Armored Car (AC)

An M-8 "Greyhound" armored scout car of the US Army passes under the Arc de Triomphe after the liberation of Paris in August 1944. Source: Wikipedia.

Light wheeled vehicles with enough armor to stop small-caliber rounds.

Strengths:

  • Fast and fairly cheap.
  • Easy and quick research from nothing to 1938 standards. Shares research with Light Armor, own techs have 3 years "step" (1938->1941->1944).
  • Decent Soft Attack.
  • Can increase softness of other fast units if you're looking for Combined Arms. Perfect companion for Armored divisions.
  • Support, doesn't occupy frontage allowing it to continue fighting even if tanks take up all the space up front.
  • In the absence of enemy resistance, single brigades provide quick exploitation.
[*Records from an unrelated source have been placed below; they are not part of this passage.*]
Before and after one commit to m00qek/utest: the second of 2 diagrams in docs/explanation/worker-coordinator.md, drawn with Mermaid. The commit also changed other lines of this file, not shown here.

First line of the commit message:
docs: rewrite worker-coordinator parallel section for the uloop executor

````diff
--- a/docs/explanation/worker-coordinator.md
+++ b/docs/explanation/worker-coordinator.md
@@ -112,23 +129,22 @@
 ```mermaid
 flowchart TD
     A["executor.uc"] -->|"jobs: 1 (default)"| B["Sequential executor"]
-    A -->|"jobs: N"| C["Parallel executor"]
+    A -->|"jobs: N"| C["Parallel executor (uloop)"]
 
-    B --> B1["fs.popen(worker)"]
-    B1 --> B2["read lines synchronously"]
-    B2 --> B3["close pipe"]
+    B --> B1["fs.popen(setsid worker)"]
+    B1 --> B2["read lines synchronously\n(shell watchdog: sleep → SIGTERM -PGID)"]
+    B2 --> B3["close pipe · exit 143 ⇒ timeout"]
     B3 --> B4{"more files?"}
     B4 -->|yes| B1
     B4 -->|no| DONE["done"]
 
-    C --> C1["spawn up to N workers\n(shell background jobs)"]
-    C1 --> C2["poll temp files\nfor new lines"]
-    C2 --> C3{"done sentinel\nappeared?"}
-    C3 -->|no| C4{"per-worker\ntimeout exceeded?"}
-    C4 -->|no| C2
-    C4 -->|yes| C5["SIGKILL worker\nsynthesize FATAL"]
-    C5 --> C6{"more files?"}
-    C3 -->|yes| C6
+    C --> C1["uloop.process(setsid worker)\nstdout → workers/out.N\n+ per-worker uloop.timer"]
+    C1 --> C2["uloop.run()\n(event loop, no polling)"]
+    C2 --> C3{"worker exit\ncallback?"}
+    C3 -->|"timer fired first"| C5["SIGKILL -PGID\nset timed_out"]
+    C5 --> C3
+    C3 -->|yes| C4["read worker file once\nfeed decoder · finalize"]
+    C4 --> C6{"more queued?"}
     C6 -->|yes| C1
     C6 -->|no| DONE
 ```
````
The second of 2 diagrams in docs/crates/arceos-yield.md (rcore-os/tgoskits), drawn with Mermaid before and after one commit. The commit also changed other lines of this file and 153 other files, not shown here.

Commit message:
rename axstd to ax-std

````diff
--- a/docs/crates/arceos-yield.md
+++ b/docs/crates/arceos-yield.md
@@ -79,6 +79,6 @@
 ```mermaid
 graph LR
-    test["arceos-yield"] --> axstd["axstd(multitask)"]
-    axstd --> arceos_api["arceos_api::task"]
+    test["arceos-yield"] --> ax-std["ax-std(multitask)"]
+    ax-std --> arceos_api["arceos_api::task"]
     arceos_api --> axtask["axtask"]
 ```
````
Weaknesses:

  • Speed doesn't upgrade as fast as other fast units.
  • Hardly any Hard Attack.

None

Militia (Mil)

Raised quickly from any bodies available and sent to the front with minimal training, militia are used when one cannot afford the time and expense of producing regular infantry, or simply wants to have as many boots on the ground as possible as quickly as possible.

An interesting alternative to Infantry as a main line unit, especially in early years.

Strengths:

  • Extremely cheap.
  • Extremely low officer requirement.
  • Low supply and fuel consumption, at least in early years.
  • Lower frontage allowing to bring more Militia units to fight at once along with their support brigades.

Weaknesses:

  • Weak individually.
  • Very slow.
  • Poor Organization.
  • Very poor Morale.
  • Upgrades poorly.
  • Separate technology tree from Infantry

Police (Pol)

Strengths:

  • Low cost
  • Support brigade for Garrisons
  • In occupied territory (before annexation) reduces revolt risk

Weaknesses:

  • Close to 0 combat value
  • Doesn't work in annexed territory.

Other Units

Partisan (Par)

Soviet partisans in Belarus, 1943. Source: Wikipedia.

Strengths:

  • You get them for free.
  • Doesn't use fuel and supplies.

Weaknesses:

  • Chronic lack of combat skills.
  • You can't build them.

Headquarters (HQ)

You've got to have HQs. They start out very slow, but you can improve their speed with the Mobile Warfare tech. They have very little offensive capability, though with upgrades they are fairly durable.

Strengths:

  • A command structure gives bonuses to units.
  • Does not need to be constructed directly.
  • With speed upgrades, can be used as a mid-speed soft unit.

Weaknesses:

  • Very little Soft and Hard Attack.
  • Large number of upgrades (8 per cycle), increasing supply and fuel consumption.